══ SUPPLIED INFORMATION ══
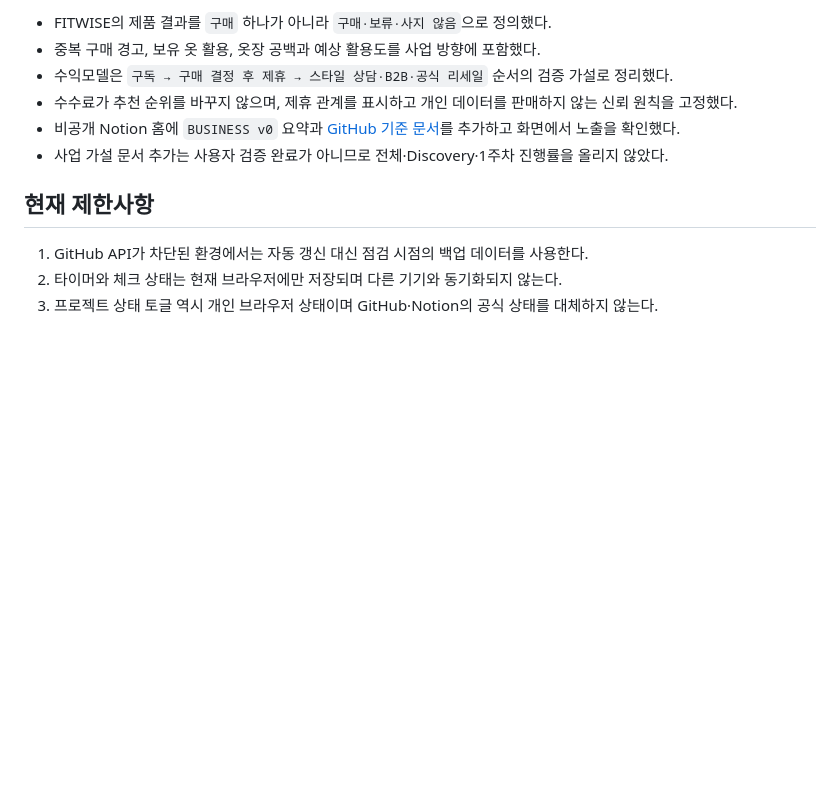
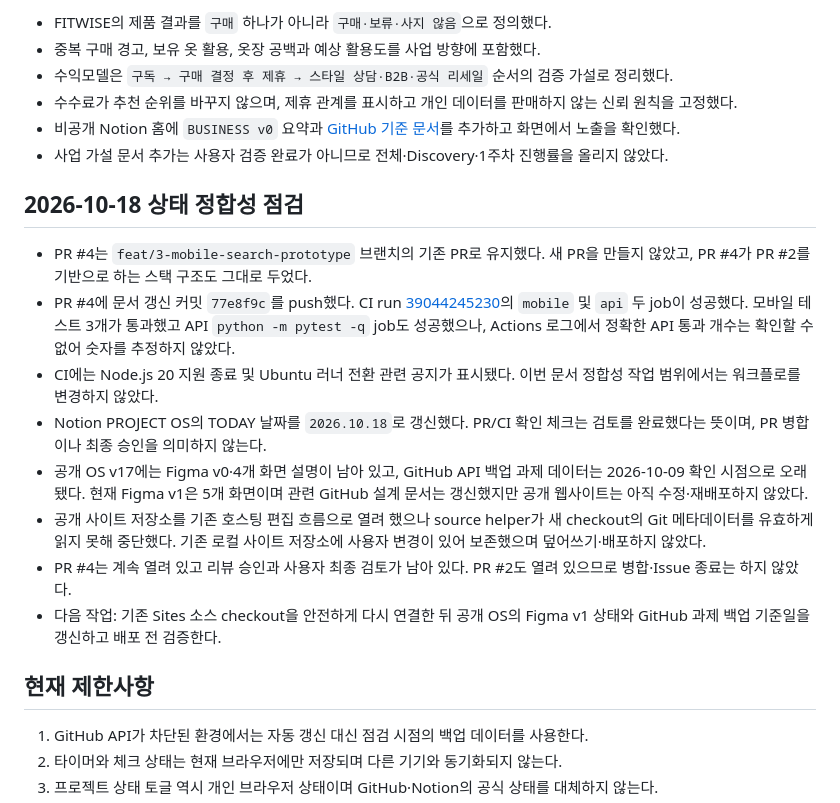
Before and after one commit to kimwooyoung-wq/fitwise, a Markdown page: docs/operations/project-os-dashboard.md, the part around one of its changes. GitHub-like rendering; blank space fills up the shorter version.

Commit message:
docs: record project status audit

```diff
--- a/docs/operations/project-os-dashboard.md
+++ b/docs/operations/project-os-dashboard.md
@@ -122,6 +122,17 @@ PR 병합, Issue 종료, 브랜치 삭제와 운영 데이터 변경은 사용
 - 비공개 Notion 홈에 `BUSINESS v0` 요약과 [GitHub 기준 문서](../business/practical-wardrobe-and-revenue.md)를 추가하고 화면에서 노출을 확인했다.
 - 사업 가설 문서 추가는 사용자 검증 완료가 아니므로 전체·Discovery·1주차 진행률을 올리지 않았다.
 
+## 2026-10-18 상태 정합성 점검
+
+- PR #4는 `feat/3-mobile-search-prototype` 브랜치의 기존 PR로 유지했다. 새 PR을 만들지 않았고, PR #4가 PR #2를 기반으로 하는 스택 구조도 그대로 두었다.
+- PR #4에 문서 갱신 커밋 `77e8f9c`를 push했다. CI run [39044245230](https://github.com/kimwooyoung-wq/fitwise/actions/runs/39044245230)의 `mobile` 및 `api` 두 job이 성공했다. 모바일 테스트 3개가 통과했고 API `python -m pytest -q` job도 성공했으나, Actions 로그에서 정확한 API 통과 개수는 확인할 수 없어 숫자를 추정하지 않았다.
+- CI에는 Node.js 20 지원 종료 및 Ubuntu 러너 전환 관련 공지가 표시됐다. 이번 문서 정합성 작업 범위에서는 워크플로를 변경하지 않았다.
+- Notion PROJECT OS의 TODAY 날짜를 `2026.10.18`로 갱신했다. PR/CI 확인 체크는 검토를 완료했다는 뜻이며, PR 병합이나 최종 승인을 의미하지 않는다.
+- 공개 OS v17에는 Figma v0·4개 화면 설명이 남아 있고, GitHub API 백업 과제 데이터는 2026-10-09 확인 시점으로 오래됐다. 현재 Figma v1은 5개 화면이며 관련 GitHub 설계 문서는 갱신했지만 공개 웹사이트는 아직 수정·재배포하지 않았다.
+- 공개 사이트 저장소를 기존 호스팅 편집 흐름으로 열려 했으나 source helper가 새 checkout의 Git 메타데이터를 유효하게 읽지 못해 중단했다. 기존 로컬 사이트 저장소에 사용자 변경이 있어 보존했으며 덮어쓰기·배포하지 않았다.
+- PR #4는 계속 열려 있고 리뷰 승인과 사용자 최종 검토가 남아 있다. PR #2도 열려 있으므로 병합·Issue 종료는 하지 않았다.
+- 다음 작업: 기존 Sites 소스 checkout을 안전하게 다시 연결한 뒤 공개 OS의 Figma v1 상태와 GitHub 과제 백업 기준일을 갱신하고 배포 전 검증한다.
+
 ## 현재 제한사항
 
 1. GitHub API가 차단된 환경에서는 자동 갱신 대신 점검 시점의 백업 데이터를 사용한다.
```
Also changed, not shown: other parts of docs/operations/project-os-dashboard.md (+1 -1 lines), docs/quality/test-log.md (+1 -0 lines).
═══
══ SUPPLIED INFORMATION ══
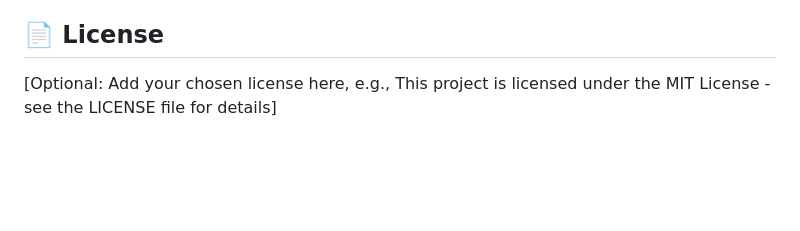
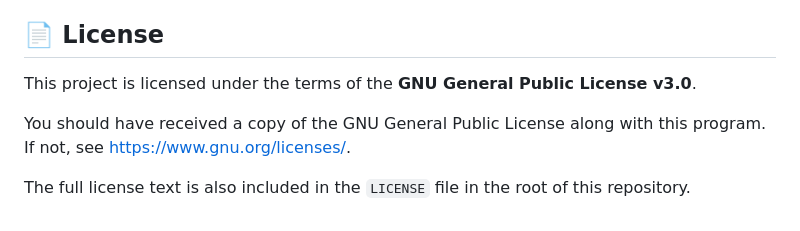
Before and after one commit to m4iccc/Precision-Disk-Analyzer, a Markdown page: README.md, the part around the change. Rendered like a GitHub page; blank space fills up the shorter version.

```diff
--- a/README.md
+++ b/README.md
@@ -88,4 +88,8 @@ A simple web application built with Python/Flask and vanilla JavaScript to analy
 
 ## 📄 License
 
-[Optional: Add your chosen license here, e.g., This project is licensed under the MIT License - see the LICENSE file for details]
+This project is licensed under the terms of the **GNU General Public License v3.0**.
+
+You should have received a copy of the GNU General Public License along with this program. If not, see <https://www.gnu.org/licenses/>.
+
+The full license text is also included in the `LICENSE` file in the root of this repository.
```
═══
- **ABOUT THIS EXERCISE**
Go through the listing and work out how many lines include the string "README". Give only the number.

- **ANSWER SECTION**
3